One idiosyncrasy of archaeology in North America is that it is considered a subfield of cultural anthropology. To explore the dimensions of this situation, editor Alan P. Sullivan assembled a group of practicing archaeologists, each with different expertise, to analyze problems with the current disciplinary arrangement and to recommend changes in practice and pedagogy that might coalesce into a truly archaeological study of the cultural past.
Archaeological Prospecting and Remote Sensing surveys some of the highly ingenious non-destructive methods for detecting and mapping remains of ancient cultures that have vanished from the modern surface. Techniques include low-level air photography, magnetic, thermal, electric, and electromagnetic geophysical prospecting. A mathematical analysis of the phenomena and measurements is given together with the techniques for interpretation of results using computerized image processing.
In this volume, eleven archaeologists reveal how the broad application of remote sensing, and especially geophysical techniques, is altering the usual conduct of dirt archaeology. Using case studies that both succeeded and failed, they offer a comprehensive guide to remote sensing techniques on archaeological sites throughout North America. Because this new technology is advancing on a daily basis, the book is accompanied by a CD intended for periodic update that provides additional data and illustrations.
This handbook is the first comprehensive overview of the field of satellite remote sensing for archaeology and how it can be applied to ongoing archaeological fieldwork projects across the globe. It provides a survey of the history and development of the field, connecting satellite remote sensing in archaeology to broader developments in remote sensing, archaeological method and theory, cultural resource management, and environmental studies. With a focus on practical uses of satellite remote sensing, Sarah H. Parcak evaluates satellite imagery types and remote sensing analysis techniques specific to the discovery, preservation, and management of archaeological sites.
This conference at Rome in December 2006, promoted the use of integrated methodologies in remote sensing archaeology so as to help in the creation of new and sustainable policies in the monitoring, interpretation, fruition and communication of the cultural heritage. Including 67 papers from 10 sessions.
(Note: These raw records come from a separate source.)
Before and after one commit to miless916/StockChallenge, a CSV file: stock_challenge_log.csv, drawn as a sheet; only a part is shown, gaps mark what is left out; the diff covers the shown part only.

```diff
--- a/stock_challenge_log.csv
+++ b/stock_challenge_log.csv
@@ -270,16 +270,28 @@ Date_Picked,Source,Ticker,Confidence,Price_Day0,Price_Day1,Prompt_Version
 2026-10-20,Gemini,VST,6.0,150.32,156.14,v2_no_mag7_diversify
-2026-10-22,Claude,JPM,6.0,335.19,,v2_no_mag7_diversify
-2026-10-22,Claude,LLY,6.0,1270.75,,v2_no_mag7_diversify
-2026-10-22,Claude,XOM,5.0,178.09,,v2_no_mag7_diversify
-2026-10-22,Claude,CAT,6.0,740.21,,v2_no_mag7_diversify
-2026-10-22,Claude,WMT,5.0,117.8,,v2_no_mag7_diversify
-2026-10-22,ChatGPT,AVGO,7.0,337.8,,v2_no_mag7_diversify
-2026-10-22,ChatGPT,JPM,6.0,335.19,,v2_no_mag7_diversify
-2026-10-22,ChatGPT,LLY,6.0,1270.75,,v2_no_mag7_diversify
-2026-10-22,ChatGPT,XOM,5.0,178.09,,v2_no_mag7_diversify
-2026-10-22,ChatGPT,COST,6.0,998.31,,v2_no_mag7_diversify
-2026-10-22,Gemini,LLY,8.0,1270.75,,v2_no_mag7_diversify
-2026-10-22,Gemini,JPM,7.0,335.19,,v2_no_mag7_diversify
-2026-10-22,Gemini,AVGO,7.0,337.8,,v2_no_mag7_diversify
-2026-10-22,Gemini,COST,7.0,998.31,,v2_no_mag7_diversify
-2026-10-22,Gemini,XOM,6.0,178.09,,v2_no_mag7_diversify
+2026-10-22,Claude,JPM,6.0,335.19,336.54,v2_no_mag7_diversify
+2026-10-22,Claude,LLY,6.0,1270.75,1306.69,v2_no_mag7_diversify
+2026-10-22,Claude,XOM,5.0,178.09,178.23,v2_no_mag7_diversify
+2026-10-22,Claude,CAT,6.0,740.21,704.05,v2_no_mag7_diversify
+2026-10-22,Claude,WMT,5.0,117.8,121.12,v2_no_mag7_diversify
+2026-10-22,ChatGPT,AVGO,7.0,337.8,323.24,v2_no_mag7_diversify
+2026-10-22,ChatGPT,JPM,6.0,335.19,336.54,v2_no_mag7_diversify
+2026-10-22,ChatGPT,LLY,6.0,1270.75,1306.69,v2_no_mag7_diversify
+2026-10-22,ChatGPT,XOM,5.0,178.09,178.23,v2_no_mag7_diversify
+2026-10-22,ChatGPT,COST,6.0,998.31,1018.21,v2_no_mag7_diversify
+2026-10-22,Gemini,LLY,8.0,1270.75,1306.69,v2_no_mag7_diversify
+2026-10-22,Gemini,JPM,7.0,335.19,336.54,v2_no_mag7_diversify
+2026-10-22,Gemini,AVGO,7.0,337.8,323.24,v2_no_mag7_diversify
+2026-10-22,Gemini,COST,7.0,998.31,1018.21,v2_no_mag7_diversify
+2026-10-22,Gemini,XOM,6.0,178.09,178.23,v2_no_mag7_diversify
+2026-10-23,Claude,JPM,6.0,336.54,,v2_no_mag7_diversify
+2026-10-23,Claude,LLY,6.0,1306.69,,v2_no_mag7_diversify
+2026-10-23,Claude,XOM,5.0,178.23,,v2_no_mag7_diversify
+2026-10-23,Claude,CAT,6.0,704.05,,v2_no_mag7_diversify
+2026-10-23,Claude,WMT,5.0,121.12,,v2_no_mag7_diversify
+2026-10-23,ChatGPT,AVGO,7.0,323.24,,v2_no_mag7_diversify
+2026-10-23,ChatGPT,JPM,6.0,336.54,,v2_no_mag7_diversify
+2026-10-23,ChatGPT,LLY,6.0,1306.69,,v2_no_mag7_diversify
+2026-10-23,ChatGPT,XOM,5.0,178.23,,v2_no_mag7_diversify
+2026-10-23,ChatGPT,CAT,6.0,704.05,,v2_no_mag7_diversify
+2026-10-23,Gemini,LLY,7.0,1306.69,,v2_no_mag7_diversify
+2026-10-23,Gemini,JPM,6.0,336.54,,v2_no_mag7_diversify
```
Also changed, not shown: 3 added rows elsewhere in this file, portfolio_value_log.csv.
This volume presents papers exploring the archaeological applications of remote sensing techniques, including the study of images made from the air and from space, but also the results of geophysical techniques like magnetometry, Ground Penetrating Radar and Electrical Resistivity Tomography.